## Activity
For the material that follows, return exactly the lines from the one with "-->|runs dispatch-job| dispatchJob" through the one with "cancelJob -->|cancels| jobCancelled", both ends included.

====== Provided data

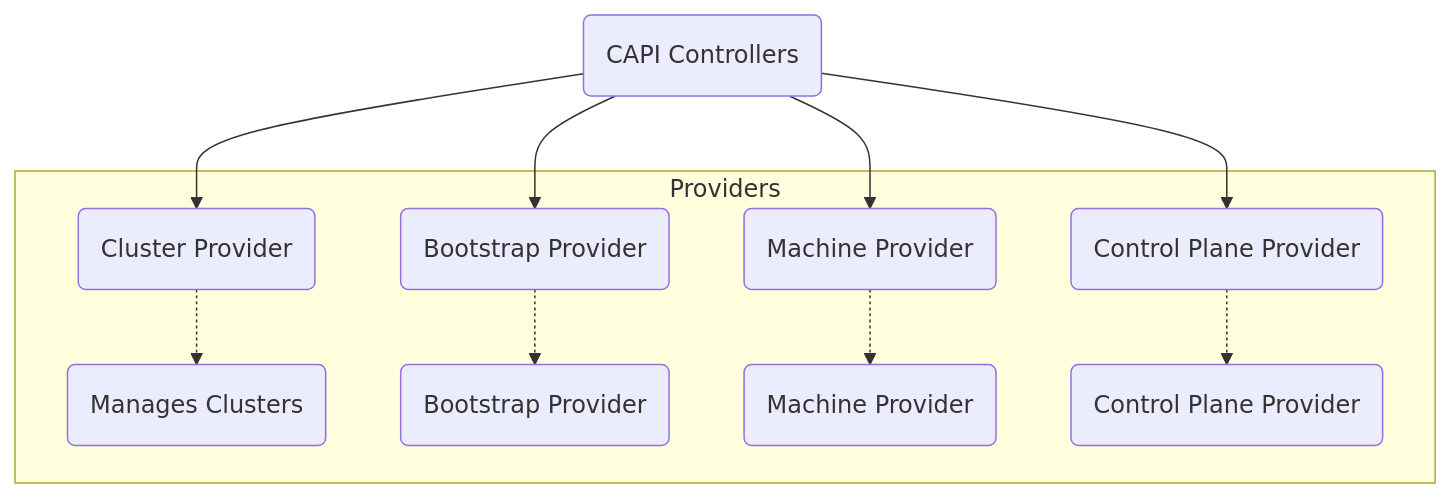
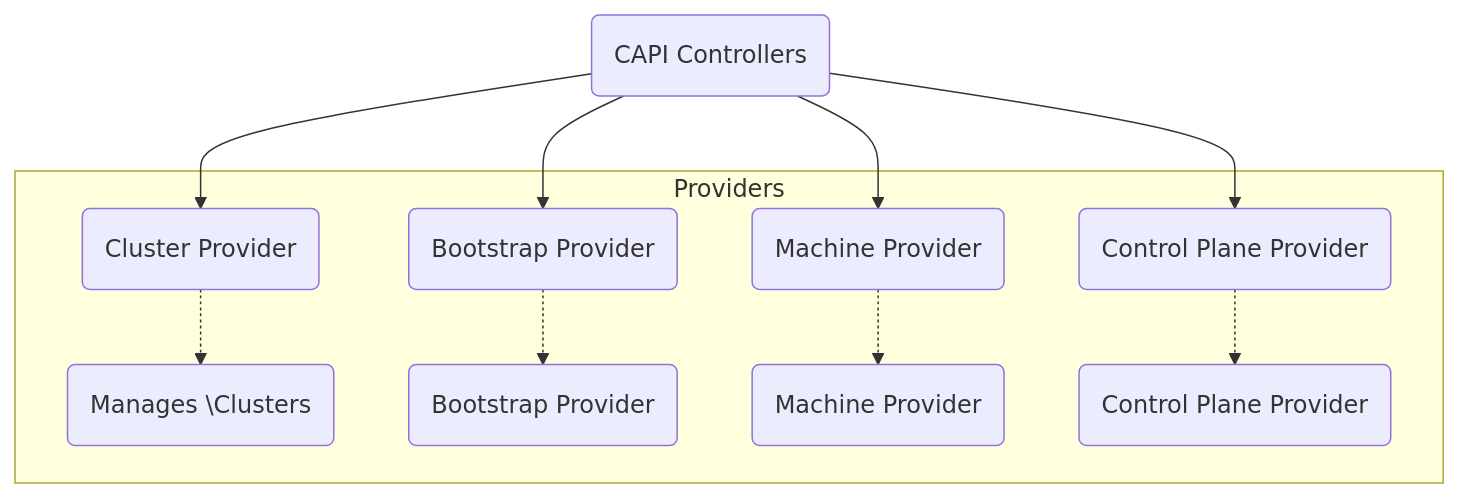
One commit to aiyengar2/k8s-docs changed the second of 2 diagrams in docs/provisioning/00_capi.md. Above: the diagram before and after it, drawn with Mermaid.

````diff
--- a/docs/provisioning/00_capi.md
+++ b/docs/provisioning/00_capi.md
@@ -57,25 +57,25 @@
 ```mermaid
 graph TD
     CAPIControllers("CAPI Controllers")
     subgraph Providers
     ClusterProvider("Cluster Provider")
     BootstrapProvider("Bootstrap Provider")
     MachineProvider("Machine Provider")
     ControlPlaneProvider("Control Plane Provider")
 
-    ClusterProviderDescription("Manages <Infrastructure>Clusters")
+    ClusterProviderDescription("Manages \<Infrastructure\>Clusters")
     BootstrapProviderDescription("Bootstrap Provider")
     MachineProviderDescription("Machine Provider")
     ControlPlaneProviderDescription("Control Plane Provider")
     end
 
     CAPIControllers-->ClusterProvider
     CAPIControllers-->BootstrapProvider
     CAPIControllers-->MachineProvider
     CAPIControllers-->ControlPlaneProvider
     
     ClusterProvider-.->ClusterProviderDescription
     BootstrapProvider-.->BootstrapProviderDescription
     MachineProvider-.->MachineProviderDescription
     ControlPlaneProvider-.->ControlPlaneProviderDescription
 ```
````
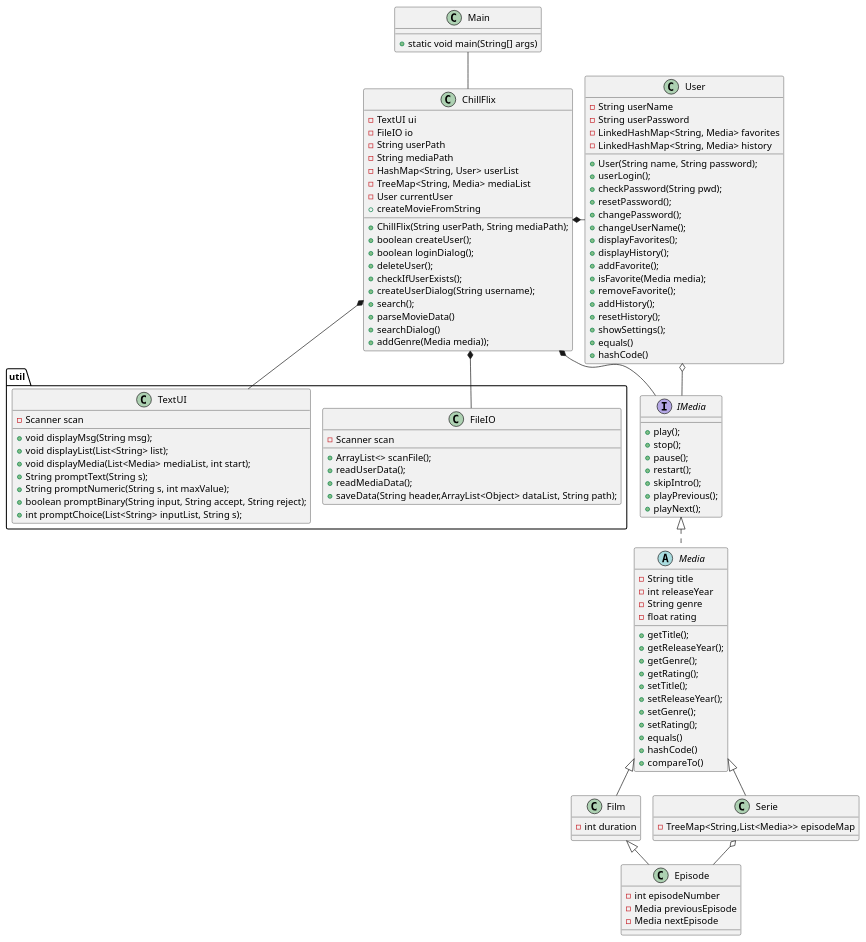
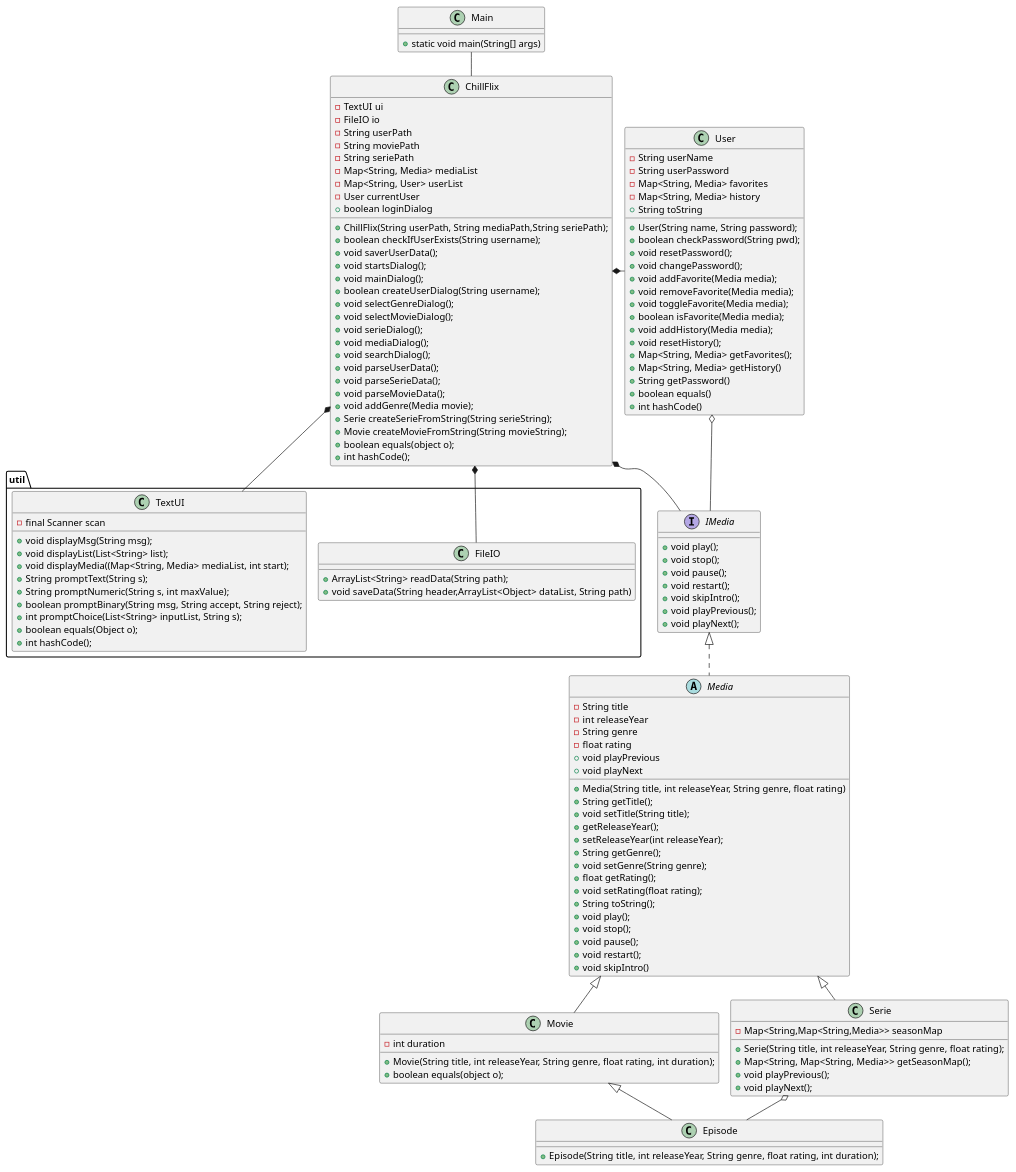
One commit to Falcho/SP3 changed the diagram in docs/classDiagram.puml. Above: the diagram before and after it, drawn with PlantUML.

Commit message:
rettet klassediagrammet:)

```diff
--- a/docs/classDiagram.puml
+++ b/docs/classDiagram.puml
@@ -1,128 +1,149 @@
 @startuml
 'https://plantuml.com/class-diagram
 !pragma layout smetana
 
 Class Main{
 +static void main(String[] args)
 }
 
 Class ChillFlix{
 -TextUI ui
 -FileIO io
 -String userPath
--String mediaPath
--HashMap<String, User> userList
--TreeMap<String, Media> mediaList
+-String moviePath
+-String seriePath
+-Map<String, Media> mediaList
+-Map<String, User> userList
 -User currentUser
-+ChillFlix(String userPath, String mediaPath);
-+boolean createUser();
-+boolean loginDialog();
-+deleteUser();
-+checkIfUserExists();
-+createUserDialog(String username);
-+search();
-+parseMovieData()
-+createMovieFromString
-+searchDialog()
-+addGenre(Media media));
++ChillFlix(String userPath, String mediaPath,String seriePath);
++boolean checkIfUserExists(String username);
++void saverUserData();
++void startsDialog();
++void mainDialog();
++boolean loginDialog
++boolean createUserDialog(String username);
++void selectGenreDialog();
++void selectMovieDialog();
++void serieDialog();
++void mediaDialog();
++void searchDialog();
++void parseUserData();
++void parseSerieData();
++void parseMovieData();
++void addGenre(Media movie);
++Serie createSerieFromString(String serieString);
++Movie createMovieFromString(String movieString);
++boolean equals(object o);
++int hashCode();
 }
 
 
 Class User{
 -String userName
 -String userPassword
--LinkedHashMap<String, Media> favorites
--LinkedHashMap<String, Media> history
+-Map<String, Media> favorites
+-Map<String, Media> history
 +User(String name, String password);
-+userLogin();
-+checkPassword(String pwd);
-+resetPassword();
-+changePassword();
-+changeUserName();
-+displayFavorites();
-+displayHistory();
-+addFavorite();
-+isFavorite(Media media);
-+removeFavorite();
-+addHistory();
-+resetHistory();
-+showSettings();
-+equals()
-+hashCode()
++boolean checkPassword(String pwd);
++void resetPassword();
++void changePassword();
++void addFavorite(Media media);
++void removeFavorite(Media media);
++void toggleFavorite(Media media);
++boolean isFavorite(Media media);
++void addHistory(Media media);
++void resetHistory();
++Map<String, Media> getFavorites();
++Map<String, Media> getHistory()
++String getPassword()
++boolean equals()
++int hashCode()
++String toString
 }
 
 Interface IMedia{
-+play();
-+stop();
-+pause();
-+restart();
-+skipIntro();
-+playPrevious();
-+playNext();
++void play();
++void stop();
++void pause();
++void restart();
++void skipIntro();
++void playPrevious();
++void playNext();
 }
 abstract Class Media{
 -String title
 -int releaseYear
 -String genre
 -float rating
-+getTitle();
++Media(String title, int releaseYear, String genre, float rating)
++String getTitle();
++void setTitle(String title);
 +getReleaseYear();
-+getGenre();
-+getRating();
-+setTitle();
-+setReleaseYear();
-+setGenre();
-+setRating();
-+equals()
-+hashCode()
-+compareTo()
++setReleaseYear(int releaseYear);
++String getGenre();
++void setGenre(String genre);
++float getRating();
++void setRating(float rating);
++String toString();
++void play();
++void stop();
++void pause();
++void restart();
++void skipIntro()
++void playPrevious
++void playNext
 }
 
-Class Film {
+Class Movie {
 -int duration
++Movie(String title, int releaseYear, String genre, float rating, int duration);
++boolean equals(object o);
 }
 
 Class Serie{
--TreeMap<String,List<Media>> episodeMap
+-Map<String,Map<String,Media>> seasonMap
++Serie(String title, int releaseYear, String genre, float rating);
++Map<String, Map<String, Media>> getSeasonMap();
++void playPrevious();
++ void playNext();
 }
 
 
 Class Episode{
--int episodeNumber
--Media previousEpisode
--Media nextEpisode
++Episode(String title, int releaseYear, String genre, float rating, int duration);
 }
 package util {
     Class FileIO{
-    -Scanner scan
-    +ArrayList<> scanFile();
-    +readUserData();
-    +readMediaData();
-    +saveData(String header,ArrayList<Object> dataList, String path);
+    +ArrayList<String> readData(String path);
+    +void saveData(String header,ArrayList<Object> dataList, String path)
     }
 
+
     Class TextUI{
-    -Scanner scan
+    - final Scanner scan
     +void displayMsg(String msg);
     +void displayList(List<String> list);
-    +void displayMedia(List<Media> mediaList, int start);
+    +void displayMedia((Map<String, Media> mediaList, int start);
     +String promptText(String s);
     +String promptNumeric(String s, int maxValue);
-    +boolean promptBinary(String input, String accept, String reject);
+    +boolean promptBinary(String msg, String accept, String reject);
     +int promptChoice(List<String> inputList, String s);
+    +boolean equals(Object o);
+    +int hashCode();
     }
 }
 
-Film <|-- Episode
-Media <|-- Film
+
+Movie <|-- Episode
+Media <|-- Movie
 Media <|-- Serie
 Serie o-- Episode
 IMedia <|.. Media
 ChillFlix *- User
 ChillFlix *-- IMedia
 ChillFlix *-- FileIO
 ChillFlix *-- TextUI
 Main -- ChillFlix
 User o- IMedia
 
 @enduml
```
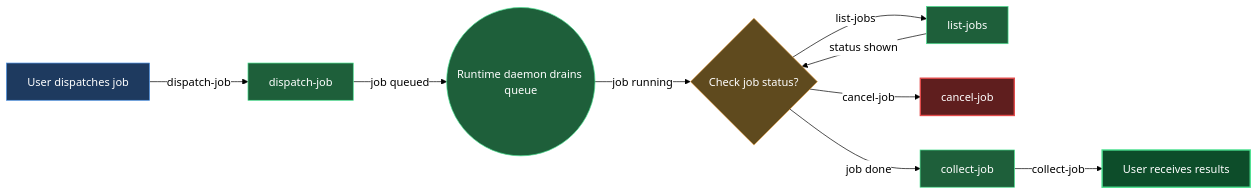
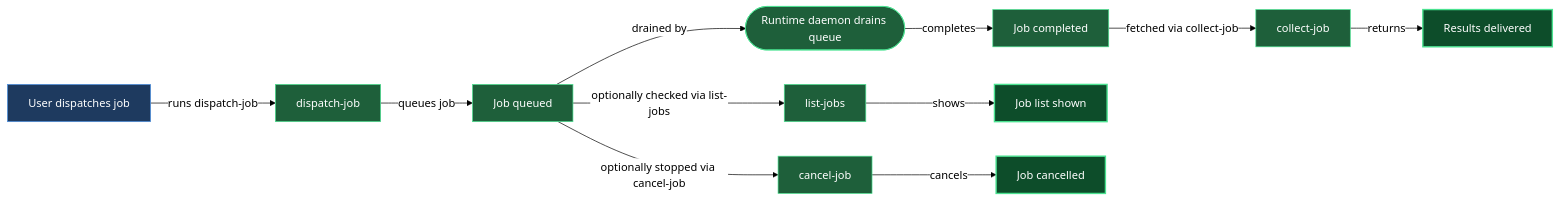
One commit to mebius-san/lazy-cortex changed the diagram in claude/lazycortex-core/help/experts.md. Above: the diagram before and after it, drawn with Mermaid. The commit also changed other lines of this file and 37 other files, not shown here.

````diff
--- a/claude/lazycortex-core/help/experts.md
+++ b/claude/lazycortex-core/help/experts.md
@@ -68,36 +68,42 @@
 ```mermaid
 %%{init: {'themeVariables':{'background':'transparent','lineColor':'#000','textColor':'#000','edgeLabelBackground':'#fff'},'themeCSS':'.edgeLabel{background-color:transparent!important}.edgeLabel p{background-color:transparent!important}','flowchart':{'diagramPadding':5,'useMaxWidth':true}}}%%
 flowchart LR
   userDispatchesJob[User dispatches job]
   dispatchJob[dispatch-job]
-  runtimeDaemonDrainsQueue((Runtime daemon drains queue))
-  userChecksJobStatus{Check job status?}
+  jobQueued[Job queued]
+  runtimeDaemon([Runtime daemon drains queue])
+  jobCompleted[Job completed]
+  collectJob[collect-job]
+  resultsDelivered[Results delivered]
   listJobs[list-jobs]
+  jobListShown[Job list shown]
   cancelJob[cancel-job]
-  collectJob[collect-job]
-  userReceivesResults[User receives results]
+  jobCancelled[Job cancelled]
 
-  userDispatchesJob -->|dispatch-job| dispatchJob
-  dispatchJob -->|job queued| runtimeDaemonDrainsQueue
-  runtimeDaemonDrainsQueue -->|job running| userChecksJobStatus
-  userChecksJobStatus -->|list-jobs| listJobs
-  userChecksJobStatus -->|cancel-job| cancelJob
-  userChecksJobStatus -->|job done| collectJob
-  listJobs -->|status shown| userChecksJobStatus
-  collectJob -->|collect-job| userReceivesResults
+  userDispatchesJob -->|runs dispatch-job| dispatchJob
+  dispatchJob -->|queues job| jobQueued
+  jobQueued -->|drained by| runtimeDaemon
+  runtimeDaemon -->|completes| jobCompleted
+  jobCompleted -->|fetched via collect-job| collectJob
+  collectJob -->|returns| resultsDelivered
+  jobQueued -->|optionally checked via list-jobs| listJobs
+  listJobs -->|shows| jobListShown
+  jobQueued -->|optionally stopped via cancel-job| cancelJob
+  cancelJob -->|cancels| jobCancelled
 
   classDef entry fill:#1e3a5f,stroke:#4a90e2,color:#fff
-  classDef guard fill:#5f4a1e,stroke:#e2a14a,color:#fff
   classDef action fill:#1e5f3a,stroke:#4ae290,color:#fff
   classDef success fill:#0d4d2a,stroke:#4ae290,color:#fff,stroke-width:2px
-  classDef error fill:#5f1e1e,stroke:#e24a4a,color:#fff,stroke-width:2px
 
   class userDispatchesJob entry
   class dispatchJob action
-  class runtimeDaemonDrainsQueue action
-  class userChecksJobStatus guard
+  class jobQueued action
+  class runtimeDaemon action
+  class jobCompleted action
+  class collectJob action
+  class resultsDelivered success
   class listJobs action
-  class cancelJob error
-  class collectJob action
-  class userReceivesResults success
+  class jobListShown success
+  class cancelJob action
+  class jobCancelled success
 ```
````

============

## Task solution
+  userDispatchesJob -->|runs dispatch-job| dispatchJob
+  dispatchJob -->|queues job| jobQueued
+  jobQueued -->|drained by| runtimeDaemon
+  runtimeDaemon -->|completes| jobCompleted
+  jobCompleted -->|fetched via collect-job| collectJob
+  collectJob -->|returns| resultsDelivered
+  jobQueued -->|optionally checked via list-jobs| listJobs
+  listJobs -->|shows| jobListShown
+  jobQueued -->|optionally stopped via cancel-job| cancelJob
+  cancelJob -->|cancels| jobCancelled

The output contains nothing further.